Comparing the enterprise value (EV) to sales reveals that Tesla is valued much higher than other carmakers.
"Tesla’s EV/sales ratio is about 5X that of BMW," said Arifin.
According to him, investors are looking at Tesla as a tech company rather than an automaker.
"Unlike other aforementioned tech companies (except Apple), Tesla produces real-world physical products and is constrained by manufacturing and supply-chain limitations (as opposed to a zero marginal cost software services)," he said. "Its operations are subject to global lockdowns, disruption of supply chains and change in consumer spending in times of recession, considering Tesla sells relatively high priced cars."
Telsa managed to beat analyst's expectations in its first-quarter earnings on April 29. Its adjusted earnings per share was $1.24, crushing analysts' average forecast for a loss per share of $0.28.
Its revenue grew 32 percent year-on-year to $5.99 billion, fueled by tax credits sold to its competitors.
Two things investors must watch out for are Tesla's car deliveries and cash flow, Arifin said.
"Car deliveries is important because it is a leading indicator of revenue. Also, cash flow because if Tesla runs out of cash, it cannot produce cars, build inventories and deliver products," he said.
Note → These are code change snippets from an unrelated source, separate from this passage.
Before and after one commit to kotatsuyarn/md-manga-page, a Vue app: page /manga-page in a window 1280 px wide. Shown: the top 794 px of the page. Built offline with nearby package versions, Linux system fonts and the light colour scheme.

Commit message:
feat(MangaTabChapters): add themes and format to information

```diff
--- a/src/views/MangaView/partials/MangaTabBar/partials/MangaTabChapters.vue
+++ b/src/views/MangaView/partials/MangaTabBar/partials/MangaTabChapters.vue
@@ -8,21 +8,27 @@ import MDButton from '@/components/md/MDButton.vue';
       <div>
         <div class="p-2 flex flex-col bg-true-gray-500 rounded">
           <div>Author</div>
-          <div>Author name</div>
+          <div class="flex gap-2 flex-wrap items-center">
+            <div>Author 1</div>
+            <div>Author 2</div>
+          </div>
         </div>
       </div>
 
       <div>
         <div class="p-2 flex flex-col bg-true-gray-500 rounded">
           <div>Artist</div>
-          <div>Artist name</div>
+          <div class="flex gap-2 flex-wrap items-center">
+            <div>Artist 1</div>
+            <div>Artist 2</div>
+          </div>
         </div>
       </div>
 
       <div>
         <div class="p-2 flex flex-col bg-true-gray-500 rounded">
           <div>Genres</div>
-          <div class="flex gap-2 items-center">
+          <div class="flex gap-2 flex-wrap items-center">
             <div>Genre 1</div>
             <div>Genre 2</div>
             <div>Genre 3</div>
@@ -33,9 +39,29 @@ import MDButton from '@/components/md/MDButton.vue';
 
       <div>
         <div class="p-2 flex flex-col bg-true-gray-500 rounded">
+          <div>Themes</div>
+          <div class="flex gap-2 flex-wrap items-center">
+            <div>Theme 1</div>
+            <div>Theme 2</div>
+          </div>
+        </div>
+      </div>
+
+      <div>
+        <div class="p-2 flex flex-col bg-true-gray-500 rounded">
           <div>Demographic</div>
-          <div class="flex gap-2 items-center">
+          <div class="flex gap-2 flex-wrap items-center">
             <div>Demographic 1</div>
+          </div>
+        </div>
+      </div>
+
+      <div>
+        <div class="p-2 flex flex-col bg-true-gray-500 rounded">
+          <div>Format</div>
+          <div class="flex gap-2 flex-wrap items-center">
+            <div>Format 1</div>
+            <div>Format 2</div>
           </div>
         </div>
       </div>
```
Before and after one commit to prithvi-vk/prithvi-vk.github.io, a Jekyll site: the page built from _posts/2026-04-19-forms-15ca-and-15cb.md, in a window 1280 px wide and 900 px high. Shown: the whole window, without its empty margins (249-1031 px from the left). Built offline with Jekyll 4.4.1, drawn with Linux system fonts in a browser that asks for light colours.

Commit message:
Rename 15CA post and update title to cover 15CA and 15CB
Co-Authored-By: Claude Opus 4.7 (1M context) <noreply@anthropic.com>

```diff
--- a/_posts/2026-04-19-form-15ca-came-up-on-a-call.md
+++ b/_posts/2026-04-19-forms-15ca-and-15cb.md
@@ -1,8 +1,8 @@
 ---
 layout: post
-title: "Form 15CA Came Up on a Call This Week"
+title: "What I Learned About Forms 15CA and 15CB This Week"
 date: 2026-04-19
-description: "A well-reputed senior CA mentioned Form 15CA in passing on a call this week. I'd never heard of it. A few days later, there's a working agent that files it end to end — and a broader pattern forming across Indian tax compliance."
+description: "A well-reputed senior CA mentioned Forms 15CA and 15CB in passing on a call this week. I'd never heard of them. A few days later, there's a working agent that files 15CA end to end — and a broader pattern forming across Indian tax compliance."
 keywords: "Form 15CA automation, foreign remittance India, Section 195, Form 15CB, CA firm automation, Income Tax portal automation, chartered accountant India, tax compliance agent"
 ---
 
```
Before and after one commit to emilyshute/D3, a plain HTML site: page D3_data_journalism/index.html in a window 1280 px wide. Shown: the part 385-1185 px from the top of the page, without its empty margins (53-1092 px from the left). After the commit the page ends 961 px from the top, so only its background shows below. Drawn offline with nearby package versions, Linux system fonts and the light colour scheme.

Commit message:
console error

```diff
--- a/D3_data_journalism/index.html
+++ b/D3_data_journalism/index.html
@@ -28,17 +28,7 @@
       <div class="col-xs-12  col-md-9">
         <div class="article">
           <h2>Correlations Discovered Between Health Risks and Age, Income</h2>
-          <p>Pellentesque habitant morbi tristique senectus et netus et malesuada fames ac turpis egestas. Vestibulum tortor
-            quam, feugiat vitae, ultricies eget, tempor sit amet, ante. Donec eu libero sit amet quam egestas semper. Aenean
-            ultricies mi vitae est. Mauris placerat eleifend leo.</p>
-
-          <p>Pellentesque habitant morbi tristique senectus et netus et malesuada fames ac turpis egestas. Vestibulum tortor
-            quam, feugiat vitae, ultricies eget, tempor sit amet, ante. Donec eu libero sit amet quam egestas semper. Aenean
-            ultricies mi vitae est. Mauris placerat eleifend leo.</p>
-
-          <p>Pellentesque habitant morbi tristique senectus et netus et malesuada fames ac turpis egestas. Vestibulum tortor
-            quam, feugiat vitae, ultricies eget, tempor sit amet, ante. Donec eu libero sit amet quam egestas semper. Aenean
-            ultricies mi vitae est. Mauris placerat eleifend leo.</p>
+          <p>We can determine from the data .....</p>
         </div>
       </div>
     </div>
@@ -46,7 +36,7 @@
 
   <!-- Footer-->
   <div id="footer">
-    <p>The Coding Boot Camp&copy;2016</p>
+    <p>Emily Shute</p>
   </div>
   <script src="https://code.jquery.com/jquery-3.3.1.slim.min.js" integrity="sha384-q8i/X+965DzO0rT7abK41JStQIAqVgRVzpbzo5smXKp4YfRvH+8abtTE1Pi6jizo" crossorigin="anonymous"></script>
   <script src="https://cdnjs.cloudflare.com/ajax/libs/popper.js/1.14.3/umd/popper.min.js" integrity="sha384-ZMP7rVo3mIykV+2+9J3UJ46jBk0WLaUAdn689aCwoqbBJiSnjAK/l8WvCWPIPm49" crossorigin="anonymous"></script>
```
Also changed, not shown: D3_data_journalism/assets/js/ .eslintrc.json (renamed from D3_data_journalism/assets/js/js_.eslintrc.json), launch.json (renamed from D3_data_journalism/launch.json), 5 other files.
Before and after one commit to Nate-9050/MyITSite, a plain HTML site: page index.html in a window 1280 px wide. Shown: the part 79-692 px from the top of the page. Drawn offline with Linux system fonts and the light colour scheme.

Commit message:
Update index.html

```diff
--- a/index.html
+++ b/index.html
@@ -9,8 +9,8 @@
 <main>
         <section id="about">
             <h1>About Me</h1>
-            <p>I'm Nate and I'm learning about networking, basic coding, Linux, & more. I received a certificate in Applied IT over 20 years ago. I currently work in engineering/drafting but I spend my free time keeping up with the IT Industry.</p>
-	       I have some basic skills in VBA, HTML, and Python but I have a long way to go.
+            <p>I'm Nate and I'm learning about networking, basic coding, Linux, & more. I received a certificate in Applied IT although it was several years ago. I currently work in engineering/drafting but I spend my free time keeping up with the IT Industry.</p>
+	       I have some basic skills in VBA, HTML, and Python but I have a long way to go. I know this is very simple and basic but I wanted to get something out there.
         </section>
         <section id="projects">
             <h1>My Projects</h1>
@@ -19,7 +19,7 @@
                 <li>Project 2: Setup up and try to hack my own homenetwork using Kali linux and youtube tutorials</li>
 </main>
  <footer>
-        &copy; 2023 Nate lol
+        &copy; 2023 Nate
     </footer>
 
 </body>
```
In Q1 2020, the car deliveries and cash flow were significantly down compared to the previous year.
The total car delivers fell 37 percent year-on-year, primarily driven by lockdowns in March. However, the company said the sales were strong during the first two months of the quarter.
Going forward, the deliveries may remain suppressed in Q2 2020 due to continued lockdown in the US and Europe.
Mounting inventories and falling revenue severely impacted the cash flow to the tune of $981 million in the January-March quarter.
Furthermore, continued investments in Fremont (California) and Shanghai (China) required more capital expenditures. Nonetheless, the company expects to weather the storm as it has $8.1 billion in cash, thanks to its recent $2.3 billion fundraising.
Tesla's Fremont factory in California is shut until the end of May. The company, however, completed its Shanghai Gigafactory in record time in 2019, which helped sustain production.
"During the lockdown in China, Tesla enjoyed a special relationship with the government that led to minimal disruptions to its operations," Arifin noted.
Following the lockdown in China, Tesla only closed its Shanghai factory and that, too, for two weeks.
When the factory reopened, the local municipal body helped Tesla to smoothly transition to full capacity by installing infrared cameras to detect fevers, offered to house workers and even made arrangements to prevent supply-chain disruptions.
As a result, the company expects to meet its target of producing 200,000 Model 3 cars a year in 2020 as well.
However, the ability to meet its production targets does not necessarily translate to the sale of cars.
"During recessions, consumers reduce large spending, which typically hits car manufacturers hard. After the 2008 sub-prime crisis, the number of cars sold in the US decreased by 40 percent and took 4 years to recover to the previous level," Arifin said.
Arifin believes Tesla has proved the sceptics wrong when it comes to operations but with a pandemic that can potentially push the global economy to a Great Depression-like recession, one must remain cautious when investing in Tesla.
"Whether you are a Tesla bull or bear, the company has proven its sceptics wrong time and time again but with a once in a 100 years global pandemic induced recession upon us, Elon might have met his match," he said, referring to Tesla's maverick boss Elon Musk.Disclaimer: The views and investment tips expressed by experts on Moneycontrol.com are their own and not those of the website or its management. Moneycontrol.com advises users to check with certified experts before taking any investment decisions.